      If he is that much of a control-freak to get involved in that level of detail, I doubt he would have delegated it to two jamokes who seemed to spend more time texting one another than anything else.

      I admit that I did not read all of the Wells Report – because it really is not very good. What I did read of it never came close to hinting at – let alone saying – that Robert Kraft had any awareness of this incident. I cannot bring myself to conclude that the “Patriots are rotten at the top” and I do not see that as an “obvious conclusion”.

      Can the NFL – and/or the NCAA – ever move toward an acceptable standard of accountability and integrity? The answer is “Yes, but…”

      Remember for the NFL, $10B per year is the revenue stream and so long as the revenue stream stays at that level – and perhaps grows a bit every year – there is ZERO motivation for the owners and the union to worry about accountability and integrity. Now, if the revenue streams started to flow a bit more slowly…

  3. Suggestion : Make the Patriots play the first half on opening day with a very deflated ball.

  4. I never noticed before now how much Tom Brady looks like Alex Rodriguez, Lance Armstrong, and Pete Rose. The resemblence is uncanny.

    1. Doug2:

      I think he looks more like Barry Bonds than the three you mentioned. People KNOW those three cheated/lied about their actions. In Brady’s case – just like Bonds’ case – people can readily conclude that there must be chicanery and lack of candor surrounding him. But people do not KNOW as they do in the cases of A-Rod, Armstrong or Rose.

      1. As the old saying goes, ‘there are lies, and there are lies of omission’. Hence, Brady’s punishment. In my former line of work (securities industry), the penalty for such an infraction would usually result in loss of licenses. Brady can appeal his punishment, which is nearly certain. A reduction of which will alleviate his wrist injury.

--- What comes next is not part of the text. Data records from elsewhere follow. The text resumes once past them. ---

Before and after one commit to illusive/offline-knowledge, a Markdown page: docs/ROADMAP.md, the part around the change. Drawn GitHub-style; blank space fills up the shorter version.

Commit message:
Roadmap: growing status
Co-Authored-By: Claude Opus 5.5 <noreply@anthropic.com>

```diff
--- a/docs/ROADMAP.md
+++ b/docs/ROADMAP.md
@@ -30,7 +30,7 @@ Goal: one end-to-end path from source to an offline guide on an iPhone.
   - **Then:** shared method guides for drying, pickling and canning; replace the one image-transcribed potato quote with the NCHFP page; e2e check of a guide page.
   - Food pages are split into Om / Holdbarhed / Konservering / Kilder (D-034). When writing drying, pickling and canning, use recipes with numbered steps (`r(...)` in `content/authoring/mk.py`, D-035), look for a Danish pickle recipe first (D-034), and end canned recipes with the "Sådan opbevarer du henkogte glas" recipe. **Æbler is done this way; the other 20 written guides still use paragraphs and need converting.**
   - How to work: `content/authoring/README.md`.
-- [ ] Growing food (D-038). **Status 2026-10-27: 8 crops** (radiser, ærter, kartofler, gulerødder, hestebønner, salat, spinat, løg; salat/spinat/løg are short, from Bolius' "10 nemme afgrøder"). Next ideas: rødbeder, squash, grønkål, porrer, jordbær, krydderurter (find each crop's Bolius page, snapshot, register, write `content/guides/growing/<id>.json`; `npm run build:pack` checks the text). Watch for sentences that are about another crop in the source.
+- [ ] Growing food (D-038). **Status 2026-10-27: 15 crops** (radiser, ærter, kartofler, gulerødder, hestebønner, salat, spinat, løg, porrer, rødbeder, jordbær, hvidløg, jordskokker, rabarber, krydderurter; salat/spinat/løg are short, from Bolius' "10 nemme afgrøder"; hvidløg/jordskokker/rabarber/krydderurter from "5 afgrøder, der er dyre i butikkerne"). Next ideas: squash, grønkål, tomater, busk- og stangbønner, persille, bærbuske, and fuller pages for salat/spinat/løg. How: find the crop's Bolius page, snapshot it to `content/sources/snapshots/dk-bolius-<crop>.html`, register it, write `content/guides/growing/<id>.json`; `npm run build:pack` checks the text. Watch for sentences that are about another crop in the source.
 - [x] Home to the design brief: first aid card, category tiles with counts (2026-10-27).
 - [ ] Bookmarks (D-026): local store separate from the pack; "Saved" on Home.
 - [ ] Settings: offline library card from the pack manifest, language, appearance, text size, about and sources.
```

  5. I must point out a suspension for Belichick is also possible – the Falcons president (not the GM) was kicked off the competition commitee when he was unaware, and Sean Payton was suspended a year over Bountygate (admittedly a more serious offense) when neither were directly linked to the events – but it was on their watch. If these equipment guys answer to Belichick, he can be held responsible. I do not think Belichick was aware of this, and there is no atypical phone activity to the ballboys like there is with Brady, but they are his guys. Plus… this operation seems a bit…amateurish? …. for BB. I hate the guy, but he is much slicker than this. I would think he’d be insulted by the implication not that he was cheating, but that he was a bumbler. And Moe, I mean Brady, don’t have them call your phone! Oral comm is much more deniable.

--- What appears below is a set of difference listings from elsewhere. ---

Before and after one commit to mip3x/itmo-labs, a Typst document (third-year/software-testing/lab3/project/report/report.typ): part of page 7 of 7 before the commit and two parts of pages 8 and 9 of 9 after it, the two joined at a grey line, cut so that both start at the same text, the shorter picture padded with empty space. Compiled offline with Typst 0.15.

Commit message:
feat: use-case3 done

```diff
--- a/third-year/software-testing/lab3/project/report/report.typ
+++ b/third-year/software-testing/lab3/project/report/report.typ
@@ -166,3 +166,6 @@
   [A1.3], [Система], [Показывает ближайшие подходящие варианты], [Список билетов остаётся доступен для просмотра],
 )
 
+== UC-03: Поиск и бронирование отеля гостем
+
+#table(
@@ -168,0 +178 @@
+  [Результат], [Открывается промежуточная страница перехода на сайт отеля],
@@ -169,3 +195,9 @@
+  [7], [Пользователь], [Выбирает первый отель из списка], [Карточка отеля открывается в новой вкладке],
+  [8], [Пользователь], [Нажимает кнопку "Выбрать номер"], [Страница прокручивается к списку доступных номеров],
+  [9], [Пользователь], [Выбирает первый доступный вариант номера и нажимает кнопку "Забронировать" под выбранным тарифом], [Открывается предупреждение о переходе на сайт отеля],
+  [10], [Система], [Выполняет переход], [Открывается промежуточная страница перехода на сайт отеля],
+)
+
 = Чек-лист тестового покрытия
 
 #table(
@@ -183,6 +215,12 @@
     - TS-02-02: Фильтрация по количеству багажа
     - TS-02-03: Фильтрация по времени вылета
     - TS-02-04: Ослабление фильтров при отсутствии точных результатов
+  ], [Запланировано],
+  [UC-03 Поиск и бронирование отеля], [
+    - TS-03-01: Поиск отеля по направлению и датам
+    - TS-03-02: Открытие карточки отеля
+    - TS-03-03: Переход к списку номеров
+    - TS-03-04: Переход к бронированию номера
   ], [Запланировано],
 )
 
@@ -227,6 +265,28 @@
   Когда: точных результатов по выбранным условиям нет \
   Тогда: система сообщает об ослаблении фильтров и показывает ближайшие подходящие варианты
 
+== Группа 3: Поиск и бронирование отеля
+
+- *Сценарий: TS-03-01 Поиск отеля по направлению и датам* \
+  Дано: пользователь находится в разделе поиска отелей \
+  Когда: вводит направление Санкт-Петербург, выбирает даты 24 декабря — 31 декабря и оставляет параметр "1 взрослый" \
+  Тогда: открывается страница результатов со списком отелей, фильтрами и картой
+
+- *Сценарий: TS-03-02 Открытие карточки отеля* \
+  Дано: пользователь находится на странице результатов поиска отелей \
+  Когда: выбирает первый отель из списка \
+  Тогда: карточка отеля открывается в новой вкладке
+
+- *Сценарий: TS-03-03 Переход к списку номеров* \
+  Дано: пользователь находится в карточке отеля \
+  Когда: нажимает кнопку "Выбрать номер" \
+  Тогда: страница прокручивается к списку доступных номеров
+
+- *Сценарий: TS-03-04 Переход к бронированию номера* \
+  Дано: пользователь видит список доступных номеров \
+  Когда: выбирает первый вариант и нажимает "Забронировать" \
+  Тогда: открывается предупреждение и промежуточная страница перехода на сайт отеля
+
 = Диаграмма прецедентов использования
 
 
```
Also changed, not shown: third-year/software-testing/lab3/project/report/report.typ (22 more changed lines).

    They should have a big hamper of balls like a commercial laundry has. Some guy on the sidelines, maybe with the chains crew, just tosses a ball preexamined by the refs out at random when asked for a ball. Not a Colts ball, or a Pats ball – a game ball

    1. Ed:

      If the league uses the Wells Report as the basis for its decision to drop a hammer on Brady, it would be difficult for them to also punish Belichick or Kraft who are specifically exonerated in that same report. I understand your using Rich McKay in Atlanta as an example here, but I think this one might be a more difficult reach for the league.

      Having said that, Roger Goodell has set up a dynamic where his personal and professional cred is at stake here. So just about anything is possible…

  6. If you have not already, read Michael McCann’s column in SI. He makes some of the same points, but much more lawyerish language.

Comments are closed.